LAS VEGAS (AP) — A group behind a ballot initiative that Nevada voters approved last year expanding gun background checks to unlicensed dealers is suing the governor and attorney general to try to make them enforce it.

The measure mandating FBI background checks on private-party gun sales passed by less than 1 percentage point in November after Republican Gov. Brian Sandoval vetoed a similar measure in 2013.

Attorney General Adam Laxalt has maintained that the new law can't be enforced after the FBI informed the state in December it wants Nevada's Department of Public Safety to conduct the checks itself in the same way it has done for commercial gun sales by licensed dealers since 1998.

Laxalt's office issued a new legal opinion on Thursday that says the state can ask for the FBI's cooperation to finding a solution, but he warned that any changes in the state's existing system could result in further complications.

Nevadans for Background Checks filed the new lawsuit Thursday in Clark County District Court. They argue the ballot measure effectively changed the state system to dictate that the FBI perform the background checks.

"Regrettably, due to Governor Sandoval's refusal to act and a flawed and incomplete opinion from the Attorney General, the Background Check Act has not been enforced and remains in limbo, contravening the will of the people of the Nevada who exercised their constitutional right to change the law to promote public safety and protect the communities of this state," the lawsuit said.

Groups were pushing for the law's implementation months before a gunman opened fire in Las Vegas on Oct. 1, killing 58 and wounding more than 500 in the worst mass shooting in modern U.S. history.

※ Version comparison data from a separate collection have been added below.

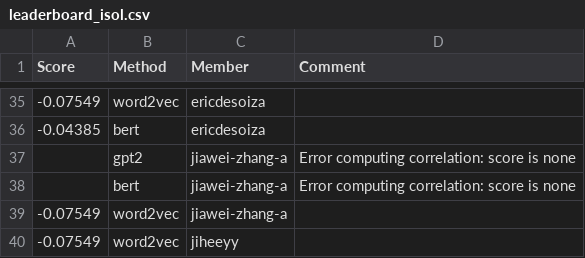
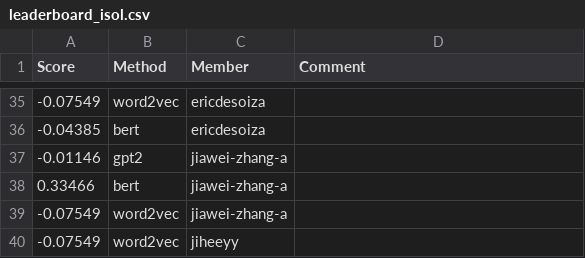
Before and after one commit to UChi-CI/data-37712-win25-leaderboard, a CSV file: assignment-3-leaderboard/leaderboard_isol.csv, drawn as a sheet; only a part is shown, gaps mark what is left out.

Commit message:
Leaderboard Update

```diff
--- a/assignment-3-leaderboard/leaderboard_isol.csv
+++ b/assignment-3-leaderboard/leaderboard_isol.csv
@@ -36,4 +36,4 @@ Score,Method,Member,Comment
 -0.04385,bert,ericdesoiza,
-,gpt2,jiawei-zhang-a,Error computing correlation: score is none
-,bert,jiawei-zhang-a,Error computing correlation: score is none
+-0.01146,gpt2,jiawei-zhang-a,
+0.33466,bert,jiawei-zhang-a,
 -0.07549,word2vec,jiawei-zhang-a,
```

They say that even though the gun background check law may not have been able to prevent the shooter from obtaining his guns, it would help keep firearms out of the hands of those who are suicidal or a threat to others.

"Last week was a terrifying wake-up call about why strong gun laws matter and parents like me won't sit idly by as our leaders refuse to do their jobs," said Elizabeth Becker, a volunteer with the Nevada chapter of Moms Demand Action for Gun Sense in America.

"Our governor and attorney general now face a clear choice: Will they keep dragging their feet on enforcing the law voters passed last year, or will they start working with the FBI to implement it?" she said in a statement Friday.

Sandoval said when he vetoed a similar measure in 2013 that it eroded Second Amendment rights. His press secretary, Mari St. Martin, said Thursday the governor intends to review the new opinion from the attorney general.